In the past the Sheffield Philosophy Department has held two departmental social events based on the philosophy of food; the borderline baked goods picnic, and the philosophically intriguing foods picnic. Both were well attended socials that encouraged department members to think about various philosophical issues in the philosophy of food. For instance, if bread has crusts and pitta has no crusts, is pitta bread bread? Or what makes a dish an instance of authentic national or regional cuisine; the recipe, the maker or neither?
We would now like to bring an event if this nature to the community in Sheffield as an Outreach event by putting on a community meal at a local community dining hall in Sheffield – Foodhall. The department has recently used this venue for a decolonisation workshop in order to make it accessible to people outside of academia. (https://www.ourfaveplaces.co.uk/where-to-go/foodhall/).
Food is an easy avenue to get non-philosophers to think about philosophy and community dining is an excellent avenue to encourage conversation.
The event will take the format of a dinner served at local Sheffield community dining hall, Foodhall. Foodhall runs weekly Wednesday night dinners cooked by various groups in Sheffield and all run around different themes. These are known as “Plates” and previous iterations have been put on by the Migration Matters Festival and Girl Gang Sheffield. The events are pay what you can although no one is turned away for lack of funds and they bring together groupings of people in Sheffield that would be unlikely to meet elsewhere. “Plates” normally attracts around 60 people and so it is an ideal venue for an outreach project with an audience that is already engaged.
The dinner will be cooked by a group of volunteers from the Sheffield philosophy department, led in the kitchen by Henry Roe who has put on a number of “Plates” events before. Each course will be created from a variety of food that can no longer be sold by supermarkets that is donated to Foodhall, and food that is bought specifically for the event. The menu will be curated to inspire philosophical conversation at the dining table; in what way is the mouth amused by an amuse bouche? Is a blended soup food or drink? Is it possible to serve a pineapple upside down cake upside down?
To accompany the dinner there will be prompt cards placed on the tables to spark conversation amongst diners and there will be accessible short talks delivered in between courses on the philosophy of food; what is the opposite of eating (is it drinking, throwing up or being eaten?), what is a sandwich?, why is a jaffa cake a cake and not a biscuit?. Nadia will also recruit some more volunteers from the department nearer the time in order to sit amongst diners and help to engage them in the themes of the night.
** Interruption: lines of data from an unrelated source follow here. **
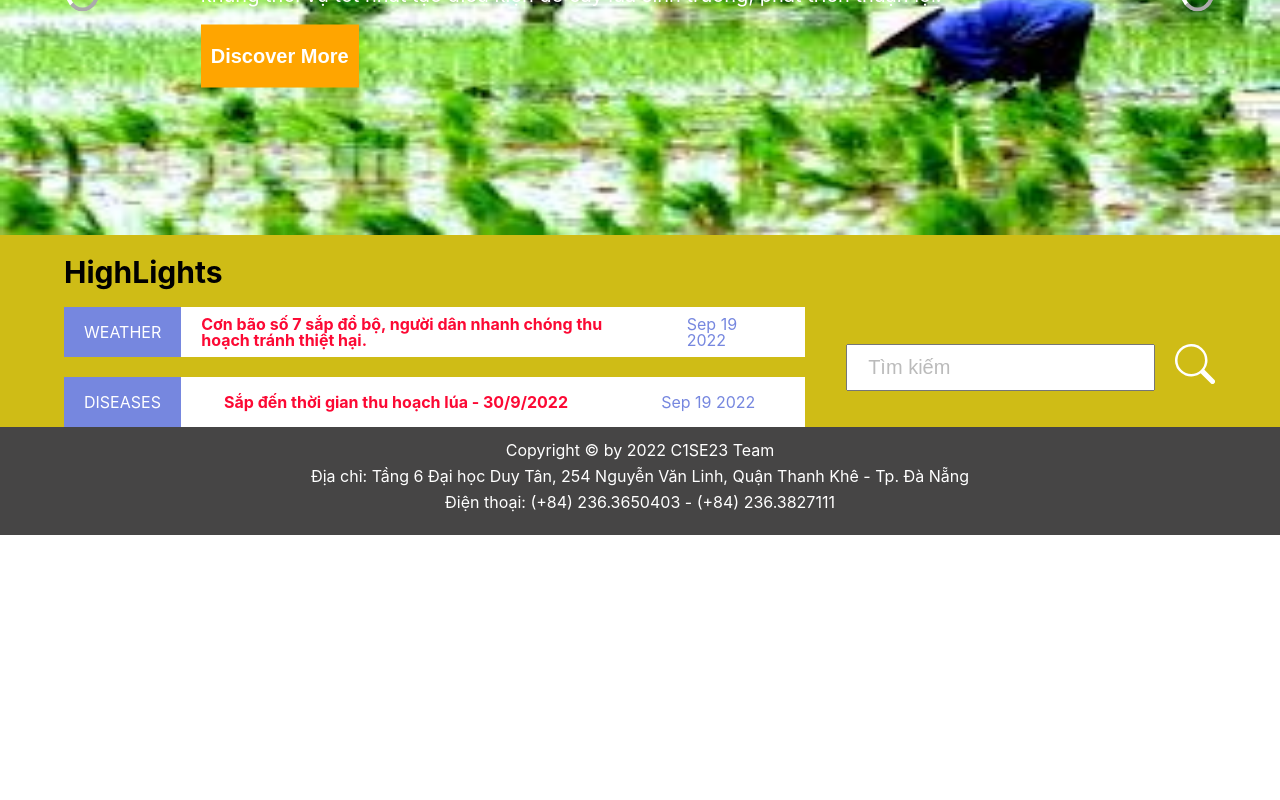
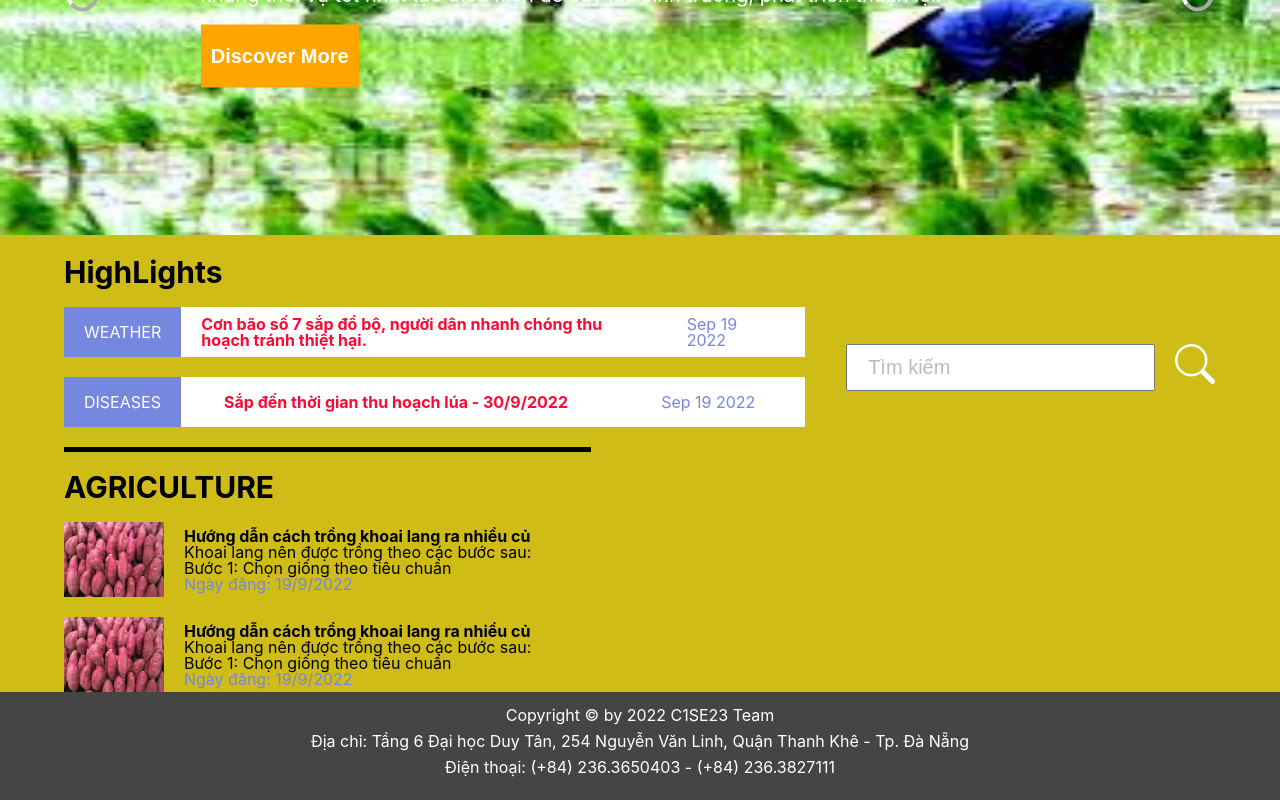
Before and after one commit to Trungsqrt/netfarmui, a React (Create React App) app: page / in a window 1280 px wide. Shown: the part 366-1166 px from the top of the page. Before the commit the page ends 901 px from the top, so only its background shows below. Built offline with nearby package versions, Linux system fonts and the light colour scheme; no server answers.

Commit message:
created agriculture component

```diff
--- a/src/components/home/Homepage.jsx
+++ b/src/components/home/Homepage.jsx
@@ -3,6 +3,7 @@ import Navbar from "../navbar/Navbar";
 import Slide from "../slide/Slide";
 import Footer from "../footer/Footer";
 import HighLight from "../highlight/highlight";
+import khoaiImage from '../../assets/image/khoai.png';
 
 function Homepage() {
    return (
@@ -11,6 +12,49 @@ function Homepage() {
          <Slide/>
          <div style={{width: '90%', margin: 'auto'}}>
           <HighLight/>
+          <div style={{display: 'flex'}}>
+            <div>
+              <div style={{borderTop: '5px solid #000', marginTop: '20px'}}>
+               <h4 style={{ fontSize: '30px', fontWeight: 'bold', padding: '20px 0' }}>AGRICULTURE</h4>
+                <div>
+                  <ul style={{display: 'flex', flexDirection: 'column', rowGap: '20px'}}>
+                    <li>
+                      <div style={{display: 'flex', columnGap: '20px'}}>
+                        <img src={khoaiImage} alt="khoai" style={{width: '100px'}}/>
+                        <div style={{display: 'flex', flexDirection: 'column', justifyContent: 'center'}}>
+                          <h5 style={{fontWeight: 'bold'}}>Hướng dẫn cách trồng khoai lang ra nhiều củ</h5>
+                          <p>Khoai lang nên được trồng theo các bước sau:</p>
+                          <p>Bước 1: Chọn giống theo tiêu chuẩn</p>
+                          <div>
+                           <p style={{ color: '#7687DF'}}>Ngày đăng: 19/9/2022</p>
+                          </div>
+                        </div>
+                      </div>
+                    </li>
+                   <li>
+                     <div style={{ display: 'flex', columnGap: '20px' }}>
+                       <img src={khoaiImage} alt="khoai" style={{ width: '100px' }} />
+                       <div style={{ display: 'flex', flexDirection: 'column', justifyContent: 'center' }}>
+                         <h5 style={{ fontWeight: 'bold' }}>Hướng dẫn cách trồng khoai lang ra nhiều củ</h5>
+                         <p>Khoai lang nên được trồng theo các bước sau:</p>
+                         <p>Bước 1: Chọn giống theo tiêu chuẩn</p>
+                         <div>
+                           <p style={{ color: '#7687DF' }}>Ngày đăng: 19/9/2022</p>
+                         </div>
+                       </div>
+                     </div>
+                   </li>
+                  </ul>
+                </div>
+              </div>
+              <div>
+
+              </div>
+            </div>
+            <div>
+
+            </div>
+          </div>
          </div>
          <Footer />
       </div>
```
Also changed, not shown: src/assets/image/khoai.png (added).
Nadia Mehdi, Department of Philosophy, University of Sheffield
Other student organisers
Alice Murphy, Leeds Celia Coll, York Henry Roe, Sheffield Kayleigh Doherty, Sheffield Victor Wolemonwu, Sheffield Will Morgan, Sheffield